Kirstine and the Villains


160 pages
Contains Illustrations
ISBN 0-7715-7001-5




Reviewed by Dave Jenkinson

Dave Jenkinson is a professor in the Faculty of Education at the University of Manitoba and the author of the “Portraits” section of Emergency Librarian.


When several thousand dollars disappear from the safe of the Vancouver office of Garfield Explorations, Kirstine Summerdale’s father, who is the company treasurer, becomes the principal suspect, for only he and his boss, Mr. Becker, knew the safe’s combination. Kirstine, almost eleven years old, sets out to discover the real thief’s identity. The office offers three suspects: Mrs. Dodsworth, the boss’s gruff old private secretary; the young and pretty but nervous Vanessa Birk, the office secretary; and funny, free-spending Dick Sawyer, the Supplies Officer. Kirstine is aided in her sleuthing by friend Tracey and a group of imaginary characters, the villains of the title. Kirstine possesses an imagination so vivid that animals and people about her get transformed into the “bad” characters from fairy tales.
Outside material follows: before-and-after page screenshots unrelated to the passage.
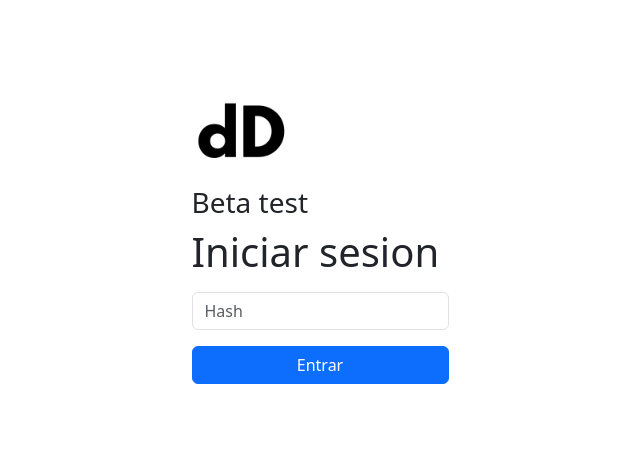
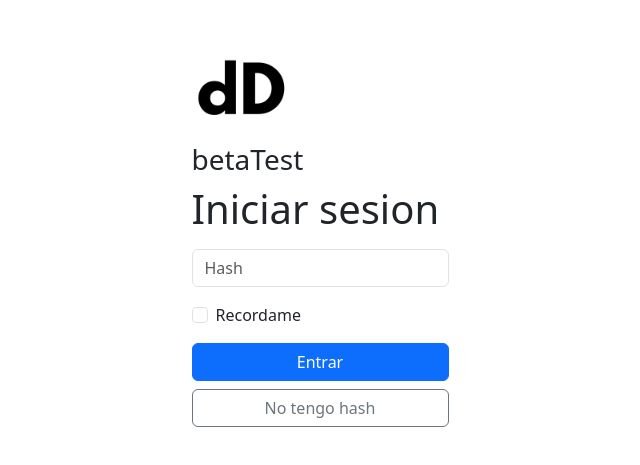
Before and after one commit to damedatos/webapp, a React (Create React App) app: page / in a window 1280 px wide. Shown: the part 141-606 px from the top of the page, without its empty margins (320-960 px from the left). Built offline with nearby package versions, Linux system fonts and the light colour scheme.

Commit message:
auth no tengo hash

```diff
--- a/package.json
+++ b/package.json
@@ -8,6 +8,7 @@
     "@testing-library/jest-dom": "^5.17.0",
     "@testing-library/react": "^13.4.0",
     "@testing-library/user-event": "^14.5.1",
+    "axios": "^1.6.2",
     "bootstrap": "^5.3.2",
     "react": "^18.2.0",
     "react-dom": "^18.2.0",
--- a/src/features/auth/auth.js
+++ b/src/features/auth/auth.js
@@ -1,6 +1,7 @@
 import React, { useState } from 'react'
 import { useDispatch, useSelector } from 'react-redux'
 import { authenticate } from './authSlice'
+import axios from 'axios'
 
 export function Auth() {
     const dispatch = useDispatch()
@@ -10,17 +11,30 @@ export function Auth() {
         const input = e.target.value
         setHash(input)
     }
-    function handleOnClick() {
+    function handleEntrar() {
         dispatch(authenticate(hash))
+    }
+    async function handleNoHash() {
+        const res = await axios.get('https://api.ipify.org/?format=json')
+            .then(res => res.data.ip)
+            // .catch((err) => TODO)
+        dispatch(authenticate(res))
     }
     return(
         <div className='d-flex flex-column align-items-center vh-100'>
             <form className='m-auto'>
                 <img src='dD.png' width='100' height='100'></img>
-                <h3>Beta test</h3>
+                <h3>betaTest</h3>
                 <h1 className = 'mb-3'>Iniciar sesion</h1>
                 <input className='form-control mb-3' onChange = {handleInput} placeholder='Hash'></input>
-                <button className="btn btn-primary w-100" onClick={handleOnClick} type="submit">Entrar</button>
+                <div className='form-check text-start my-3'>
+                    <input className='form-check-input' type='checkbox'></input>
+                    <label className='form-check-label'>Recordame</label>
+                </div>
+                <div className='d-grid gap-2'>
+                    <button className="btn btn-primary" onClick={handleEntrar} type="submit">Entrar</button>
+                    <button className="btn btn-outline-secondary" onClick={handleNoHash} type="submit">No tengo hash</button>
+                </div>
                 <p className = 'mt-5 text-body-secondary'></p>
             </form>
         </div>
--- a/src/features/busqueda/busqueda.js
+++ b/src/features/busqueda/busqueda.js
@@ -11,7 +11,7 @@ export function Busqueda() {
         const data = {_id: -1, nombre: input, cht: 96}
         setNuevamateria(<Materia materia = {data} id = {'n' + data._id} key = {'n' + data._id}/>)
         setBusqueda(await fetch(`/api/materias/buscar?q=${input}`)
-            .then((res) => res.json())
+            .then(res => res.json())
             // .catch((err) => TODO)
         )
     }
```
Also changed, not shown: 1 other file (tests, documents, lock files or other folders).
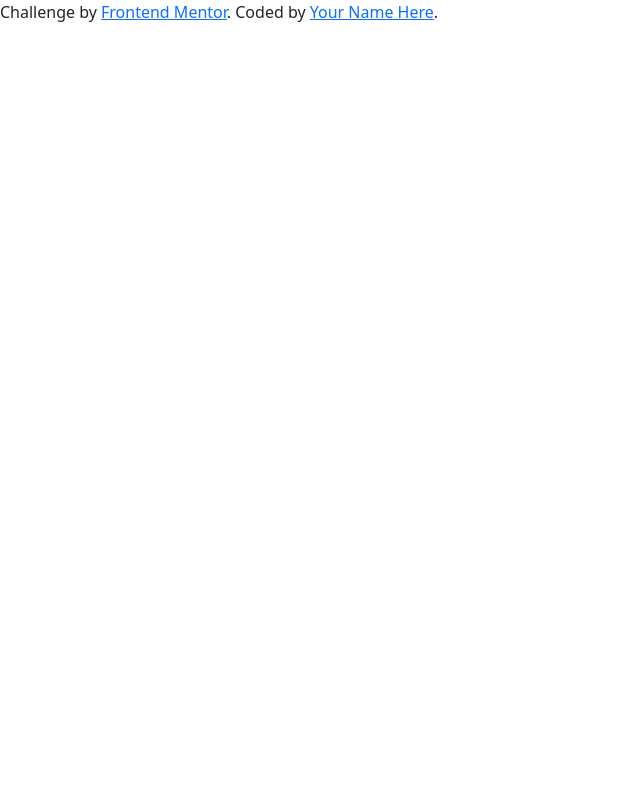
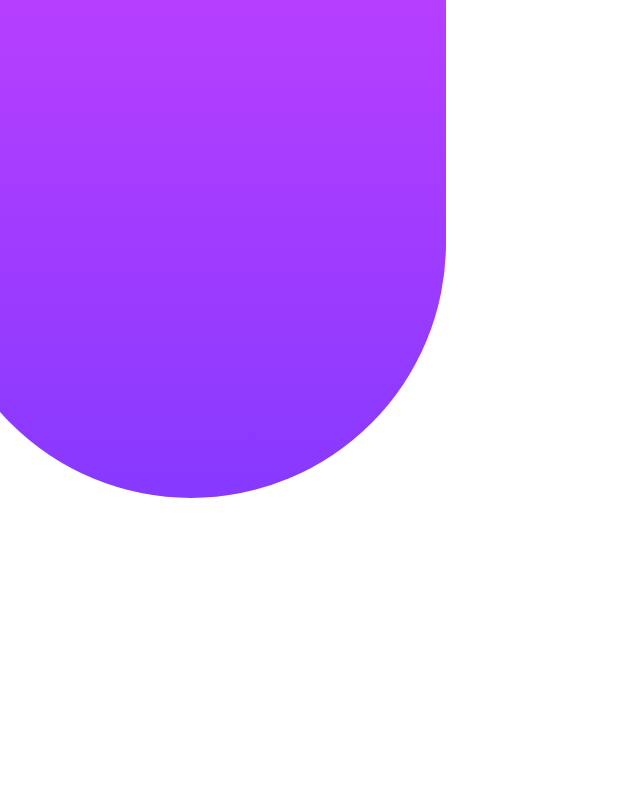
Before and after one commit to epicpgh/SBA3-EvanMiller, a plain HTML site: page chat-app-css-illustration-master/index.html in a window 1280 px wide. Shown: the top 800 px of the page, without its empty margins (0-640 px from the left). Drawn offline with nearby package versions, Linux system fonts and the light colour scheme.

Commit message:
Terrified of losing progress

```diff
--- /dev/null
+++ b/chat-app-css-illustration-master/custom.css
@@ -0,0 +1,10 @@
+.purple-element{
+    background: linear-gradient(180deg, #E844FF 0%, #8739FF 100%) !important;
+    border-radius: 50pc !important;
+    width: 510px;
+    height: 1018px;
+    position: relative;
+    left: -5%;
+    top: -65vh;
+
+}
--- a/chat-app-css-illustration-master/index.html
+++ b/chat-app-css-illustration-master/index.html
@@ -5,6 +5,7 @@
   <meta name="viewport" content="width=device-width, initial-scale=1.0"> <!-- displays site properly based on user's device -->
 
   <link rel="icon" type="image/png" sizes="32x32" href="./images/favicon-32x32.png">
+  <link rel="stylesheet" href="custom.css">
   <link rel="stylesheet" href="https://cdn.jsdelivr.net/npm/bootstrap@5.3.3/dist/css/bootstrap.min.css">
   <title>Frontend Mentor | [Challenge Name Here]</title>
 
@@ -14,8 +15,8 @@
     .attribution a { color: hsl(228, 45%, 44%); }
   </style>
 </head>
-<body class="bg-white" style="w-1440 h-800";>
-  <div class ="purple-card"
+<body class="bg-white" style="w=1440 h=800";>
+  <div class ="purple-element"></div>
 
   Samuel Green
   Available to Walk
```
Villains, such as the Wolf from Little Red Riding Hood, the Ugly Sisters from Cinderella, and the Troll of Three Billy Goats Gruff, point out to Kirstine that they had been labelled as “bad” because everyone judged them on the basis of their actions without considering the motivation behind their behaviors. Using the Villains’ advice to look beyond the act to find the real person ultimately leads Kirstine to the thief. Having assumed that desire for easy profit was the thief’s motive, the girls followed the three suspects to see if one of them displayed a need for a large sum of money, only to find that they all did. Finally the girls realize that, by hastily accepting the assumption that the theft was committed for material gain, they had ignored the obvious thief, who had taken the money as a jealous way of stealing Mr. Summerdale’s reputation.

Any regular reader of juvenile mysteries should correctly guess the thief in the first chapter, though the motive remains hidden until the book’s conclusion. Characters, as in most mysteries, remain largely types, but Read’s amusing device of using Kirstine’s “Villains” as a form of conscience reveals growth in Kirstine, initially as she finds herself labelled by her school peers as a “thief’s” daughter and then as Kirstine changes roles and passes superficial judgments about the robbery’s suspects. In intermediate grade classrooms, the book’s villain device could stimulate language arts activities focusing on the motivation of other “bad” characters in traditional literature. Because most of the seven full-page, black-and-white illustrations portray the fairytale characters, the illustrations might mislead eight- to ten-year-old browsers in search of a book, but they are meaningful when the book is read.


Read, Elfreida, “Kirstine and the Villains,” Canadian Book Review Annual Online, accessed May 22, 2024,